Its conclusions, such as access to documents consulted on an exceptional basis by this ten or so researchers, should allow scientific criticism to be exercised, and history to continue to be written.
Heavily criticized, especially for the absence of specialists in the 1994 genocide, Vincent Duclert awaits “To be judged by the results”. A cautious curiosity dominates among the small circle of academic historians working on these massacres which, in a hundred days, claimed a million victims.
→ EXPLANATION. Rwanda: what changes the opening to researchers of the Mitterrand archives
“Few researchers for an immense subject”, summarizes the historian Stéphane Audoin-Rouzeau, specialist in the Great War, struck by the event during a trip to Rwanda in 2008. Too late to become “A front-line researcher”, but soon enough to be done “Ferryman” and “Promote the emergence of research on a subject that will be discussed in a century, he continues. Despite the obstacles, in the last instance, it is research that will trace the path to the truth ”.
New generation in the field
Since the 2010s, a generation of historians, often born after the genocide, has been pursuing research on Rwandan archives and as close as possible to the field. “This generational renewal changes the relationship with the event, underlines Hélène Dumas, who worked on testimonies before Gacaca courts or school notebooks. The genocide is central in French research, while the Anglo-Saxons are mainly interested in the post-genocide state. “
But the forces are lacking. “Investigations are difficult, both psychologically and logistically, and in Rwanda, we are crumbling under piles of archives! “ The opening of French funds will have little influence on its work, as on that devoted to the policy of remembrance in Rwanda or to genocidal women. It will stop discouraging students wishing to work on French involvement.
Genocide and the role of France, one story
He took up the challenge. Since 2008, François Robinet has been working on the history of Franco-Rwandan relations from 1974 to 1994 and on the controversies surrounding the role of France. Faced with writings from journalists and activists, he wanted to prove the “Ability of historians to provide an answer”. Convinced that the history of the genocide and that of the French involvement constitute “Porous dimensions, which must be crossed”.

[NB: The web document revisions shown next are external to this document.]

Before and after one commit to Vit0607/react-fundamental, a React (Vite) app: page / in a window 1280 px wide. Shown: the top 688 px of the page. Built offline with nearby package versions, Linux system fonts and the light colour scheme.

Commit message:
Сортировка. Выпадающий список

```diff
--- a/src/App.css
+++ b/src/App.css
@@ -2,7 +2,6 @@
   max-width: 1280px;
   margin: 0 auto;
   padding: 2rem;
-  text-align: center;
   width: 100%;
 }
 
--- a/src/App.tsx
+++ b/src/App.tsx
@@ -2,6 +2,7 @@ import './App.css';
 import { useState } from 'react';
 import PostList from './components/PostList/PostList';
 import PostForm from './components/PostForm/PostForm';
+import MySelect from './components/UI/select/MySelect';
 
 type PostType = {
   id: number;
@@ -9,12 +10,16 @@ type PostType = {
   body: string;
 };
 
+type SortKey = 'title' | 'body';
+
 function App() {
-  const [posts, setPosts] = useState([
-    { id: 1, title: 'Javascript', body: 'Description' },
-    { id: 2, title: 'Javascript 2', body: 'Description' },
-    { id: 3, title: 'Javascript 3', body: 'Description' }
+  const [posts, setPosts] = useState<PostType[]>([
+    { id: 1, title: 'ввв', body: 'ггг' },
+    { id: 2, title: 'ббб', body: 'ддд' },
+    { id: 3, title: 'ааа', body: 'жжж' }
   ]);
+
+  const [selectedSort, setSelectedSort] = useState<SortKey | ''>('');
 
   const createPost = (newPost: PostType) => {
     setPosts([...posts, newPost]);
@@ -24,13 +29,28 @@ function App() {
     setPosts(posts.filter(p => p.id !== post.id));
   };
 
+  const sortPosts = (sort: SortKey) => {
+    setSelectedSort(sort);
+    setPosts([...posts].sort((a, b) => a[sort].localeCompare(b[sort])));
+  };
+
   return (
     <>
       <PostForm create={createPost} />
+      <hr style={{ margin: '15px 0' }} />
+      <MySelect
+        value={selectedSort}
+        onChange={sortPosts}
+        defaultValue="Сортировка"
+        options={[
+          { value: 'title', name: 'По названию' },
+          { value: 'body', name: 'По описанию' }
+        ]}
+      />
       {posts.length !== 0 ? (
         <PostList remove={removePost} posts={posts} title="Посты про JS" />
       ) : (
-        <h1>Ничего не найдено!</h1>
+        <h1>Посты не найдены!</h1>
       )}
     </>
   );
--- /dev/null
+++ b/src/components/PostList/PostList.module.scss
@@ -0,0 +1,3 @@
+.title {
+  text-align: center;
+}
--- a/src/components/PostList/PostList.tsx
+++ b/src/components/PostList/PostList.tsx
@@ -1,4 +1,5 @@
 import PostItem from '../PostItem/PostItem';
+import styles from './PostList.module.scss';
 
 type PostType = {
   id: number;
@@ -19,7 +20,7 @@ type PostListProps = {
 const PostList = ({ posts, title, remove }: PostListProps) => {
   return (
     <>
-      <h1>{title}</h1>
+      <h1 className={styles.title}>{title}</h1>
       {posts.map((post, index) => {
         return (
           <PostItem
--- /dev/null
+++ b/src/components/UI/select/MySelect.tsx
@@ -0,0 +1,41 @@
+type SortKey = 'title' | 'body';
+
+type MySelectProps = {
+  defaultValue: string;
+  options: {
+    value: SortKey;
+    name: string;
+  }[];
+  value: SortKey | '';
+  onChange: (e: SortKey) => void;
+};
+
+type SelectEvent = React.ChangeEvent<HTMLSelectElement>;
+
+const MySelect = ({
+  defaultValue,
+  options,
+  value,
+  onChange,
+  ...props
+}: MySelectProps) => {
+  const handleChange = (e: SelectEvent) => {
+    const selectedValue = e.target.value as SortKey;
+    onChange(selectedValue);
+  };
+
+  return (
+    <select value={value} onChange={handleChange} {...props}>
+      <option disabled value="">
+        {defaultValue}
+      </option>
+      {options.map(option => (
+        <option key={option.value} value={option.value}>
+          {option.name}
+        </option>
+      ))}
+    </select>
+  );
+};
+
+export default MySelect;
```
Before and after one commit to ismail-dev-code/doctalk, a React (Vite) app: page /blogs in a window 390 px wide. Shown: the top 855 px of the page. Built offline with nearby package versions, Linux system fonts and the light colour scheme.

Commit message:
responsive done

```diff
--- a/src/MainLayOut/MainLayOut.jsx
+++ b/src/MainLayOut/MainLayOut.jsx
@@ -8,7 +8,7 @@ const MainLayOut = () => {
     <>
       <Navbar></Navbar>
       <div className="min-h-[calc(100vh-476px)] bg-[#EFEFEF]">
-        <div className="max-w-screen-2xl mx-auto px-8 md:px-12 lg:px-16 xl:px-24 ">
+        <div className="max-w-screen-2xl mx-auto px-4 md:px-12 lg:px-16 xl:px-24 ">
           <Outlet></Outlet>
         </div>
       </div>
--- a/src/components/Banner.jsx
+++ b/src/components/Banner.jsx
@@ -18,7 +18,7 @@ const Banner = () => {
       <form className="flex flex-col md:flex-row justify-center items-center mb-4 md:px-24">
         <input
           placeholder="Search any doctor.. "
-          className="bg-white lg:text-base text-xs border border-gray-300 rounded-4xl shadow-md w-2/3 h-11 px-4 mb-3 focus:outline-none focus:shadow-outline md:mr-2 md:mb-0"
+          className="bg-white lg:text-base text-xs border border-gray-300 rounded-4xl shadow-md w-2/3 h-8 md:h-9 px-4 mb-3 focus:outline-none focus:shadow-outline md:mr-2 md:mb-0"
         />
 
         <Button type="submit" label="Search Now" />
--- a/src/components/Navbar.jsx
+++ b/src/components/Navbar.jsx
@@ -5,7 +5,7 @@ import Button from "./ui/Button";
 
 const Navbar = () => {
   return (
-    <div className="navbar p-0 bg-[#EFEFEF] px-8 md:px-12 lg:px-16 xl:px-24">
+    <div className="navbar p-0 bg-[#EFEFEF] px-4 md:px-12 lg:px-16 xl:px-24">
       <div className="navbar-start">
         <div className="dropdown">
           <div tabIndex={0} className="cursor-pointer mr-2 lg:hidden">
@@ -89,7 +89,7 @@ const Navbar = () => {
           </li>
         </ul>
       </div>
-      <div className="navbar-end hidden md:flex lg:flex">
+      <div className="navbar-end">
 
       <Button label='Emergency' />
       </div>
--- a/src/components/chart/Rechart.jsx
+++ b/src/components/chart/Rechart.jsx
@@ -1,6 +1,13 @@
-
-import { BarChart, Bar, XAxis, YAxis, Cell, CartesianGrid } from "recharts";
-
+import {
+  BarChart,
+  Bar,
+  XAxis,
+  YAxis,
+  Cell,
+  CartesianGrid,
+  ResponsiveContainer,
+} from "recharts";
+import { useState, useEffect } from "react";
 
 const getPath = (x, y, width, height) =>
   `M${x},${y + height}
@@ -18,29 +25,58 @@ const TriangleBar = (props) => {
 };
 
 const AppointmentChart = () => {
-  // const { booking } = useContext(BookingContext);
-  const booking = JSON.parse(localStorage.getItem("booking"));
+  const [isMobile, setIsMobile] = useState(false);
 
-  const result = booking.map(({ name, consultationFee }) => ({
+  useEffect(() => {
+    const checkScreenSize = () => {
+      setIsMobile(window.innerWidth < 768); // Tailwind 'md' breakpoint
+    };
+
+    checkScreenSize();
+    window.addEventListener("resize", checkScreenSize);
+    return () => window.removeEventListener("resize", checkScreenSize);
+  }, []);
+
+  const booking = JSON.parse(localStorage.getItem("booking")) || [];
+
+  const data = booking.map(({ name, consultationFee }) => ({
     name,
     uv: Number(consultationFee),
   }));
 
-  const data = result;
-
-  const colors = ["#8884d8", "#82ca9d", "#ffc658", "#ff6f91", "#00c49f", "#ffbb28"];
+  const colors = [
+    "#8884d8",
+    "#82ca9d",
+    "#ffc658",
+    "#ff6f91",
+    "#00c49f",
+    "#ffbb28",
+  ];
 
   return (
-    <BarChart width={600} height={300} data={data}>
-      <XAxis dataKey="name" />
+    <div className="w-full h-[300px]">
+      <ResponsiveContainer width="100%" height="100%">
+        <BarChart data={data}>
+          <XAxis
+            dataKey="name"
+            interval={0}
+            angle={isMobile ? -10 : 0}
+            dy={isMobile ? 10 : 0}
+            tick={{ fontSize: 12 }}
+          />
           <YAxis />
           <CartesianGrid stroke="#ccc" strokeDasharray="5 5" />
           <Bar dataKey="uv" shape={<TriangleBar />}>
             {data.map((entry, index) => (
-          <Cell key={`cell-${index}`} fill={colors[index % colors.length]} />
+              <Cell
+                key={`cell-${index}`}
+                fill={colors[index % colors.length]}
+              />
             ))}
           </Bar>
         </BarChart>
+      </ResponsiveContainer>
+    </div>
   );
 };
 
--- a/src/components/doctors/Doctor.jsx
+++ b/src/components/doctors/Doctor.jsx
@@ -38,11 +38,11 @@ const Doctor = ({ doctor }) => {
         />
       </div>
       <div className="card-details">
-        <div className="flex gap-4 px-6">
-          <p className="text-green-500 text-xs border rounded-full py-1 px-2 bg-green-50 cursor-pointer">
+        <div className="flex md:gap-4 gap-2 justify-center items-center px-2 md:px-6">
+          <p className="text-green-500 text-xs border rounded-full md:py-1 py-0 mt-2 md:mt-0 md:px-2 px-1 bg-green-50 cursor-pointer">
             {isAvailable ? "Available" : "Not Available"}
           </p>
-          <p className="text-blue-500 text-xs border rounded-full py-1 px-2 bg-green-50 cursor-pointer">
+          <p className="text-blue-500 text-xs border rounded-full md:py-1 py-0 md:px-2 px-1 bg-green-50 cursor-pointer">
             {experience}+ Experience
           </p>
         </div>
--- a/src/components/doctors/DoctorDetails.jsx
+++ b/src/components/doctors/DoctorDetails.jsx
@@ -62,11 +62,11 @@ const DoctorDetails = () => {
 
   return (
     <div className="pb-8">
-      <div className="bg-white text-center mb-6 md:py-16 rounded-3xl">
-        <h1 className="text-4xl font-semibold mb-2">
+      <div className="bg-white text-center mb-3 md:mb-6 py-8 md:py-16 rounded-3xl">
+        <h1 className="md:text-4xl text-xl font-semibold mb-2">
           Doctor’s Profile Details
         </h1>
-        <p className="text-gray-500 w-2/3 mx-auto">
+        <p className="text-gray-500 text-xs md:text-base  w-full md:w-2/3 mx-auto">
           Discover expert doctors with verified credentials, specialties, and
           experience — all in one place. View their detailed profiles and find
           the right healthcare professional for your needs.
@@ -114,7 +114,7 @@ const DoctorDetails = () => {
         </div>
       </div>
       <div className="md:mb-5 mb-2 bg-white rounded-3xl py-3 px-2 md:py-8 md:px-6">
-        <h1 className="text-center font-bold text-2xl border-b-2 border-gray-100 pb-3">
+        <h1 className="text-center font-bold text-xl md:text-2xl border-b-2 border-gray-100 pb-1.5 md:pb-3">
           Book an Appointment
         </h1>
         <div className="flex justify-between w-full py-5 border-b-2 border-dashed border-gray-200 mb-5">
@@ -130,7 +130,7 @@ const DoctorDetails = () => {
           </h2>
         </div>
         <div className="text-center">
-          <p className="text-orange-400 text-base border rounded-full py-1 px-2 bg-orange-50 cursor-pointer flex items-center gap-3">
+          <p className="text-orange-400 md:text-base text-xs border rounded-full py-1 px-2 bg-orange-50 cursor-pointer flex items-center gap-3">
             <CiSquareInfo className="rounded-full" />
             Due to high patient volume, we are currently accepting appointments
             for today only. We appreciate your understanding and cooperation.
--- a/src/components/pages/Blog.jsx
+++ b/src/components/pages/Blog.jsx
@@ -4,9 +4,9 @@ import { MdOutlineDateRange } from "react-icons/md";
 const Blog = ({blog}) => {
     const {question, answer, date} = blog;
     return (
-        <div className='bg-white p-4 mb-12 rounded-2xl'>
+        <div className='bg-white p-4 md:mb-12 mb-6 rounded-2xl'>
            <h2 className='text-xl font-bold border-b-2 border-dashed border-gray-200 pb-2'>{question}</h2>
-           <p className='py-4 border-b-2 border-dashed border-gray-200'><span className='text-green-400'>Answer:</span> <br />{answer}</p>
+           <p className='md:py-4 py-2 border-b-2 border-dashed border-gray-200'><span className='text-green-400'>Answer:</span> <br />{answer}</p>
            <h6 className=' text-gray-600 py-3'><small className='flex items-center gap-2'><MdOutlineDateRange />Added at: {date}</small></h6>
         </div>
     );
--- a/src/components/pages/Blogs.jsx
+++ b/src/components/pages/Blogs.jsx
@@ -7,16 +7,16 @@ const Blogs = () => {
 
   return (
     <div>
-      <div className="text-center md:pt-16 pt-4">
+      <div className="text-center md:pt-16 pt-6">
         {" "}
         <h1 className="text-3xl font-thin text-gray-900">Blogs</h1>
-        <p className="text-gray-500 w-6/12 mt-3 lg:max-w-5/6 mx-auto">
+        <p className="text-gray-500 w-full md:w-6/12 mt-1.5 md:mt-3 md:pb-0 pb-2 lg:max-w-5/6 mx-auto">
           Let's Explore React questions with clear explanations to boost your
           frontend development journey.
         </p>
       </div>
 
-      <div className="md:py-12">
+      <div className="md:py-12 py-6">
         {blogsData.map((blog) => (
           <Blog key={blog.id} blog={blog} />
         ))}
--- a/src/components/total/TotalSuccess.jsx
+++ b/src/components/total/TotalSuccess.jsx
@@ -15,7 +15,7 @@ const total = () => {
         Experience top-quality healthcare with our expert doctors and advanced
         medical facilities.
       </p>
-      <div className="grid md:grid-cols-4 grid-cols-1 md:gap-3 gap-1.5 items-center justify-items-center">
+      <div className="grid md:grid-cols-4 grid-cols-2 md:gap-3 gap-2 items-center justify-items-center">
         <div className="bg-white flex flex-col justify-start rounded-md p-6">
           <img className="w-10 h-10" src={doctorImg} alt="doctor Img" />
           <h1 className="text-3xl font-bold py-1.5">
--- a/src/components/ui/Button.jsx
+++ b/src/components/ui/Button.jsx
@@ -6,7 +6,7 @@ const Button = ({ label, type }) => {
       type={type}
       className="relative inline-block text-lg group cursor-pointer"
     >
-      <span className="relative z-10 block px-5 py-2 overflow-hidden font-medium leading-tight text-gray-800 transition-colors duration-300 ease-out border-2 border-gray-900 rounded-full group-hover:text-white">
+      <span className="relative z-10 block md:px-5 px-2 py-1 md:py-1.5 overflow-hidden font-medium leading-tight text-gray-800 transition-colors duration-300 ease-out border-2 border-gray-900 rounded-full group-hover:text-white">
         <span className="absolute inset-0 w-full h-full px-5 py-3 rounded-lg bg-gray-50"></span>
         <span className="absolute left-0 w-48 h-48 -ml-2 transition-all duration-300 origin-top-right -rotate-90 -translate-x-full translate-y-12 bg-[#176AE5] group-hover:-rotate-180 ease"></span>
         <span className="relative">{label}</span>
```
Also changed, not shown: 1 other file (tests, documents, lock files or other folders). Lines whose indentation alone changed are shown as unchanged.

Derogations, private funds, archives of NGOs or Rwandans, he has built a corpus according to the standards of the discipline, and remains very attentive to possible openings of French funds. “In history, we do not work to the rhythm of the event but to access to sources”, confirms Jean-Pierre Chrétien, whose pioneering work inspires this new generation.
Racist ideology against ethnic divide
Guardian figure, the historian is one of the few specialists in Great Lakes Africa, and more particularly in Burundi, where he went in 1964. Confronted with the massacres of the Hutus in 1972, then of the Tutsis in Rwanda in 1994, he never ceased to alert public opinion. “I could not be silent, I had to testify to make people understand. “ Relentlessly, he deconstructed the dominant reading of an ethnic divide, documenting the establishment of a racist ideology, inherited from colonization and reinvested after independence.
Fifty years later, French production owes him a lot. “The French scientific field was built on this heritage. According to this reading, the practices of cruelty put into action a racism inherited from the XIXe century “, notes Florent Piton, who has just defended his thesis on political competition in Rwanda from 1950 to 1994. A long time to invest also, he insists, to clarify the history of the last genocide of the XXe century.
The Duclert commission report
April 5, 2019. Emmanuel Macron creates the Research Commission on French Archives Relating to Rwanda and the Tutsi Genocide (1990-1994).
Chaired by historian Vincent Duclert, this commission has “For the mission of consulting all French archives relating to the genocide, over the period 1990-1994,
in order to analyze the role and commitment of France during this period and to contribute
to a better understanding and knowledge of the Tutsi genocide. This work will in particular aim to help to constitute the historical material necessary for the teaching of this genocide in France. “
The Duclert report will soon be made public by the President of the Republic.
It would be a thousand pages long, without the appendices, and, according to sources having had access to it, it would include “Striking revelations”, would point to “Bankruptcies”, “Intellectual deficiencies”, as well as “Faults” on the side of the French authorities.